◆ **WHAT THE TASK REQUIRES**
Scan the lines below; pull out those with "outline".

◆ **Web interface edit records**
- - - - -
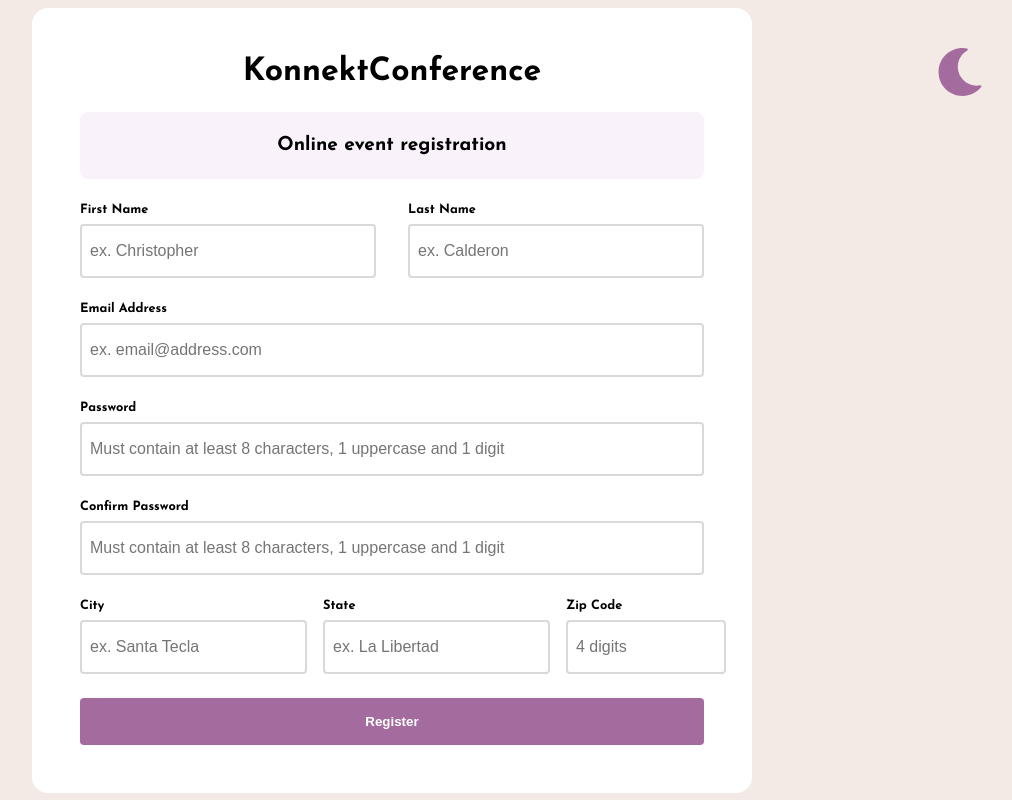
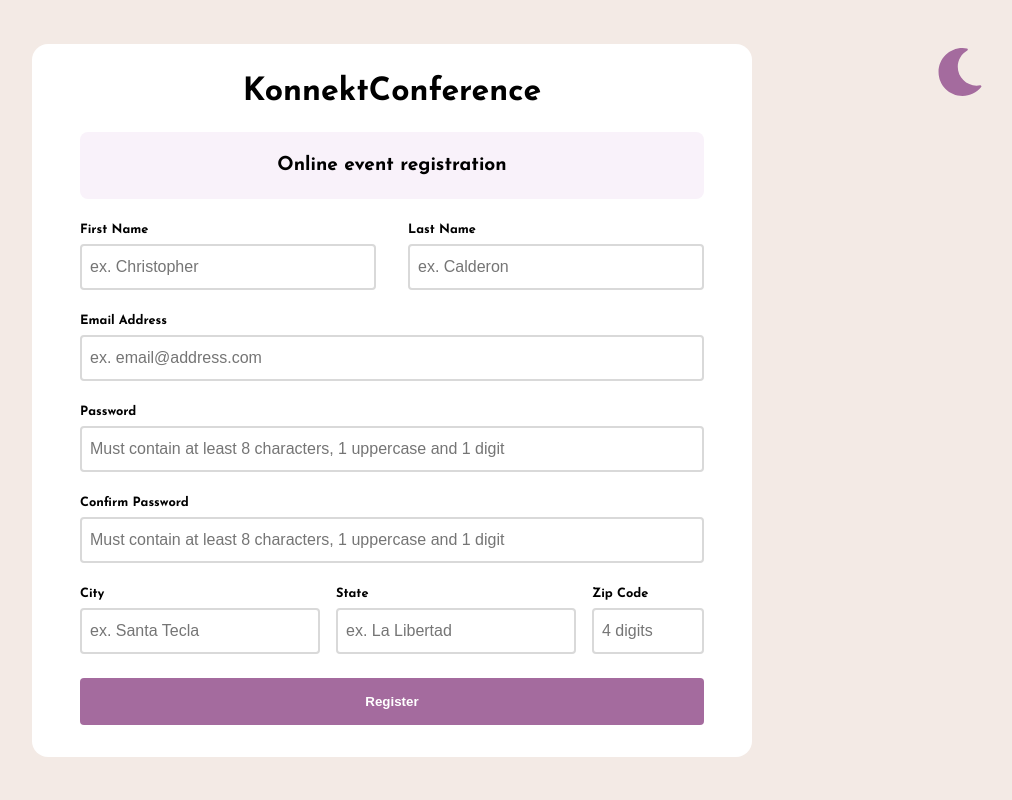
Before and after one commit to CalderonCG/FormValidations, a React (Vite) app: page / in a window 1280 px wide. Shown: the whole page, without its empty margins (248-1260 px from the left). Built offline with nearby package versions, Linux system fonts and the light colour scheme.

Commit message:
:fix: fix form dimensions on smaller screens

```diff
--- a/src/components/Form/Form.scss
+++ b/src/components/Form/Form.scss
@@ -2,12 +2,13 @@
 @use "../../styles/variables" as *;
 
 .form {
-  @include m.flexCenter(column, start);
-  width: clamp(30rem, 90vh, 50rem);
+  @include m.flexCenter(column, center);
+  width: clamp(40rem, 90vh, 50rem);
+  min-height: 60%;
   background-color: var(--form);
   border-radius: 1rem;
   gap: 1.5rem;
-  padding: 3rem;
+  padding: 2rem 3rem;
   color: var(--font);
 
   &_label {
@@ -30,7 +31,7 @@
 
   &_location {
     display: grid;
-    grid-template-columns: 1fr 1fr 10rem;
+    grid-template-columns: 1fr 1fr 7rem;
     width: 100%;
     gap: 1rem;
   }
--- a/src/components/FormInput/FormInput.scss
+++ b/src/components/FormInput/FormInput.scss
@@ -10,7 +10,7 @@
         outline: none;
         border: 0.125rem solid var(--outline);
         border-radius: 0.25rem;
-        padding: 1rem 0.5rem;
+        padding: 0.75rem 0.5rem;
         font-size: 1rem;
     }
 
```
- - - - -
◆ **OUTPUT BELOW**
         outline: none;
         border: 0.125rem solid var(--outline);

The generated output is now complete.